--- START ---

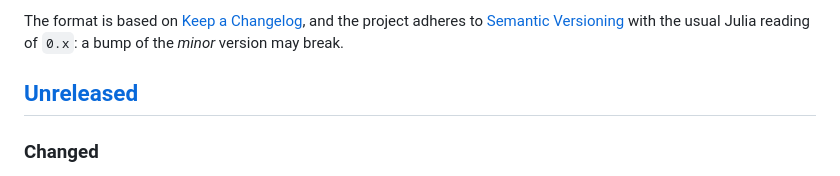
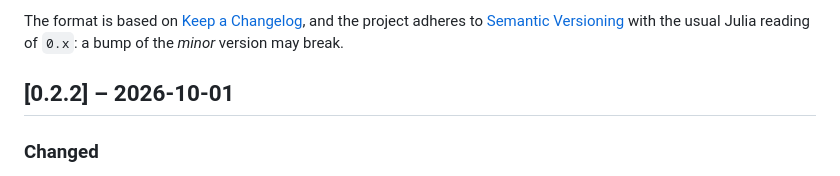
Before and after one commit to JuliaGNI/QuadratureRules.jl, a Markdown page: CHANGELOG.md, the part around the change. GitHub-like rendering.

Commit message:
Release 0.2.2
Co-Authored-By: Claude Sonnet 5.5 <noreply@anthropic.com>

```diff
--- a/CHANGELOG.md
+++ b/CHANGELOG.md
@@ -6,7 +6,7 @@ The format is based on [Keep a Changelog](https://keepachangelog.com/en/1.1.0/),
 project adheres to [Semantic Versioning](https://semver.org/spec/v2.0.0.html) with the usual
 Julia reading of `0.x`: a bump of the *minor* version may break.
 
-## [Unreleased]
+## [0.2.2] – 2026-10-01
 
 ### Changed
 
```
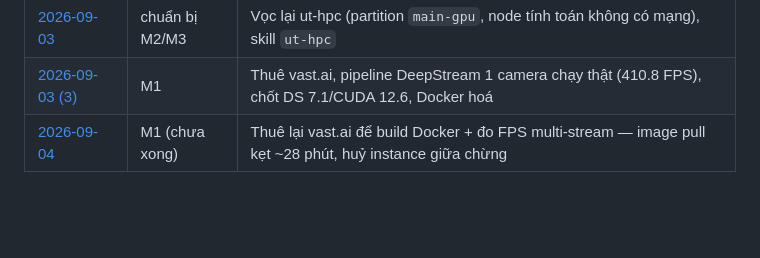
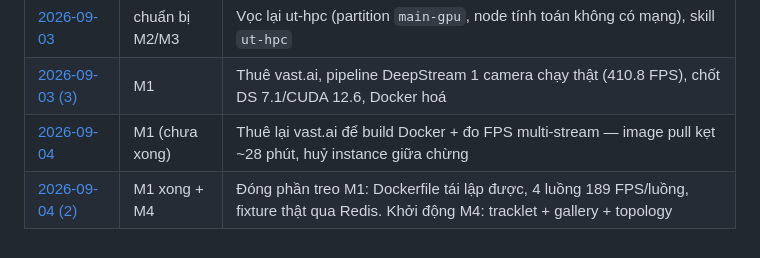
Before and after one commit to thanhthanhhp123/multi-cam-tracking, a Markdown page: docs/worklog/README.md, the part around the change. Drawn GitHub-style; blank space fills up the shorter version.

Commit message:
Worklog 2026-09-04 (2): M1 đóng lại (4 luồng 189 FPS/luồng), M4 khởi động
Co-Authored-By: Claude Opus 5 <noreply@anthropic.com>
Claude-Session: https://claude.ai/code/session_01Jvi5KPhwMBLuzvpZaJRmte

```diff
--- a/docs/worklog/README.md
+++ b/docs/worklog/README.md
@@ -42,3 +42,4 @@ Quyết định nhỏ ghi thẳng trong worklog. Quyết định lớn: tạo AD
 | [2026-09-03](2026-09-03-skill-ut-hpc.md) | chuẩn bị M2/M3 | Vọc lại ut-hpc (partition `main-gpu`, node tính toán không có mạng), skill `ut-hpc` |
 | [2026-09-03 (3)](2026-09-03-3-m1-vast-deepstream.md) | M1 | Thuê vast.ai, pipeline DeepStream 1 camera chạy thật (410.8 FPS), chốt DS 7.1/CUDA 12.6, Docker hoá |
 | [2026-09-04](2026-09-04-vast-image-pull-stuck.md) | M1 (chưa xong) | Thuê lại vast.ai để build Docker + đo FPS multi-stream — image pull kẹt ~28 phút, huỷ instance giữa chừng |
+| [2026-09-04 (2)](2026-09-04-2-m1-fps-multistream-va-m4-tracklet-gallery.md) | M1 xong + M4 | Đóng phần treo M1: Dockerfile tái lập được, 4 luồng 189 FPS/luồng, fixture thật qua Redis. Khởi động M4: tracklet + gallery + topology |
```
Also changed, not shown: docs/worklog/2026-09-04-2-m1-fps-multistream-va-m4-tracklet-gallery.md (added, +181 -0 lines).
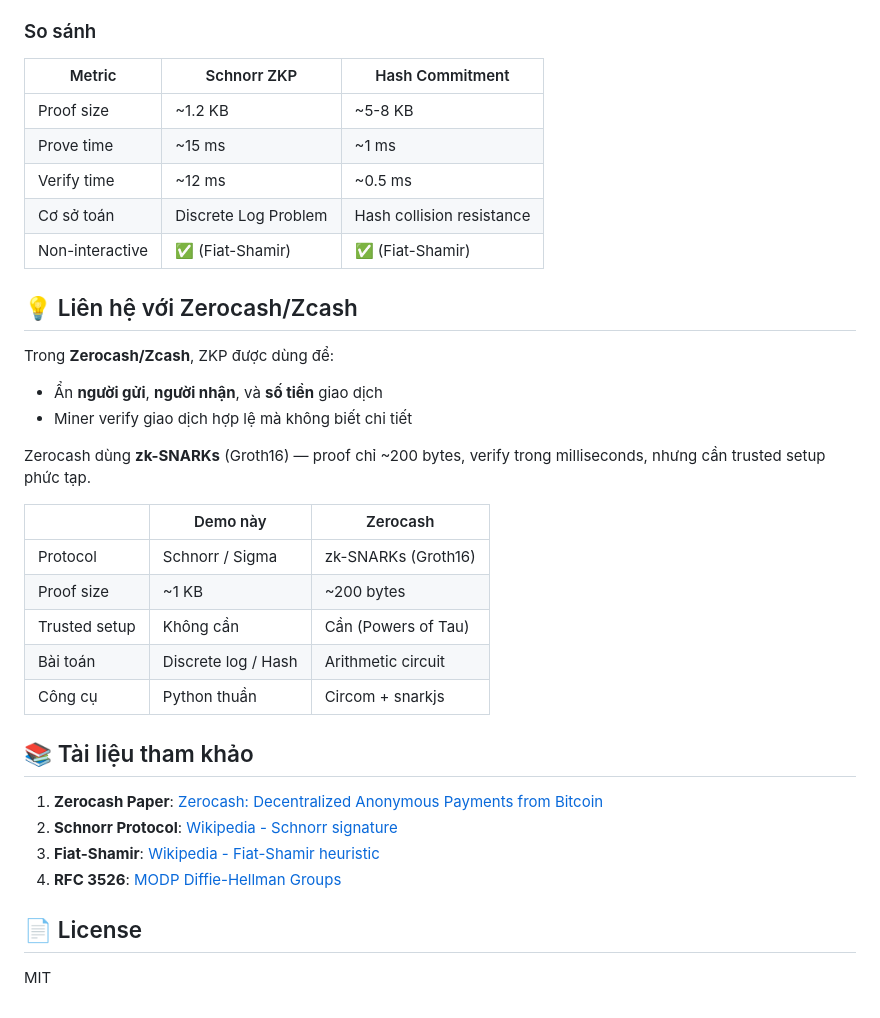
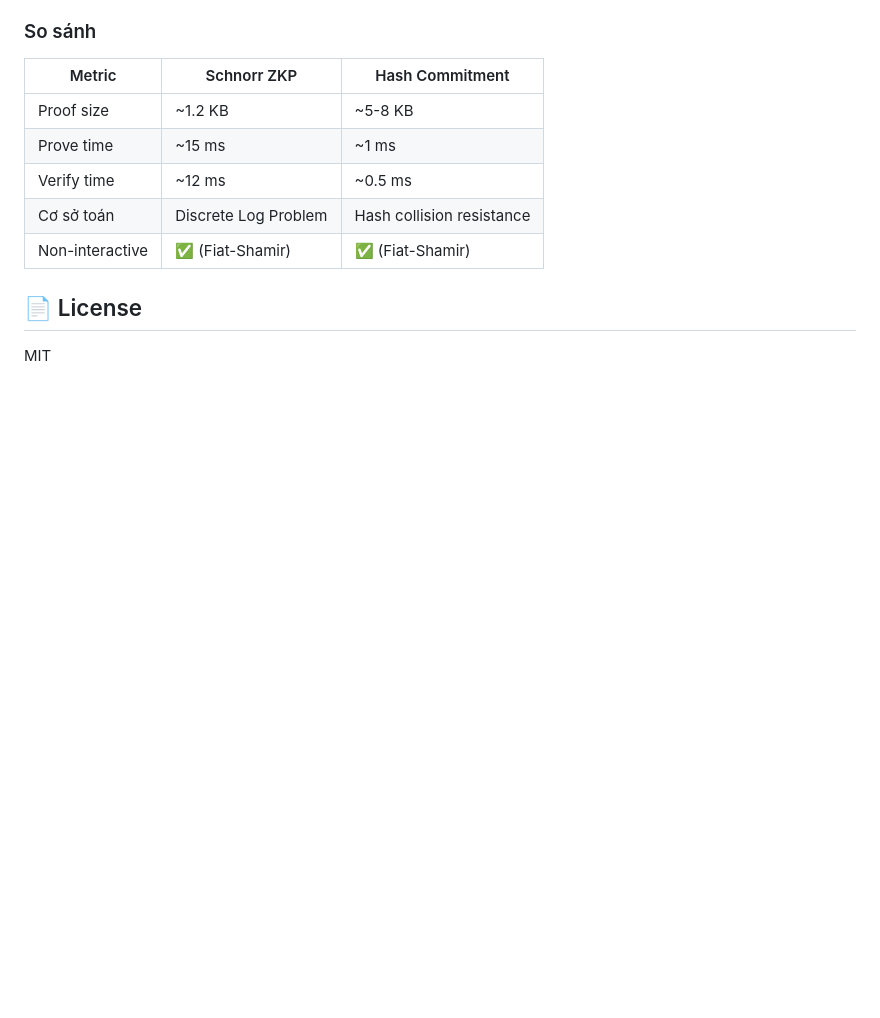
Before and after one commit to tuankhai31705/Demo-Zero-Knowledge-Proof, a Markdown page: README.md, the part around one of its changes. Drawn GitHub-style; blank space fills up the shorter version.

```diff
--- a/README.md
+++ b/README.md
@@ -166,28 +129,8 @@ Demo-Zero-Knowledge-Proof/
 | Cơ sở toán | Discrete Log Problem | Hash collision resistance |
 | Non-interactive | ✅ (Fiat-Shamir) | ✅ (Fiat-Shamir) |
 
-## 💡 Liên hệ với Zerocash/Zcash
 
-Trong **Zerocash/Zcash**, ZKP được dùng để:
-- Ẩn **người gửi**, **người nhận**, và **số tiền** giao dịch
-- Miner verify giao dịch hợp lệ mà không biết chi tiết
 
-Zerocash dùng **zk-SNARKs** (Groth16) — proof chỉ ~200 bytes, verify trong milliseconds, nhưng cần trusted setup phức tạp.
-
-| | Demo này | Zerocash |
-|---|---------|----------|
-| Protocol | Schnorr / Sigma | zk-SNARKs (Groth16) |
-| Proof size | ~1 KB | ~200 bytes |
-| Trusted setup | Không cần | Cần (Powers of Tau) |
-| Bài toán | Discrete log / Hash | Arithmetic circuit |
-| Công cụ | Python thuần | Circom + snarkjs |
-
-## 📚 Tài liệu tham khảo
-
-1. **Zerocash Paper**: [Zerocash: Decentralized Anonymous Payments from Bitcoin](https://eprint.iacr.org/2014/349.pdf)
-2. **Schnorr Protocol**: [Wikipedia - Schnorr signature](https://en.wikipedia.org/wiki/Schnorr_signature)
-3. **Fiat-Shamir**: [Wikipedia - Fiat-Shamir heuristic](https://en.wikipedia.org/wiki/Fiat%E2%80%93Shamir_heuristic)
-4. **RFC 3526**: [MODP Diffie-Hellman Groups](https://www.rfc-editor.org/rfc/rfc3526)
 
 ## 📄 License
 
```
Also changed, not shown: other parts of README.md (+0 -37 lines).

--- END ---

- What to do
Tally the lines of the listing that contain "Zerocash" and give the tally alone.

- Solution for this task
5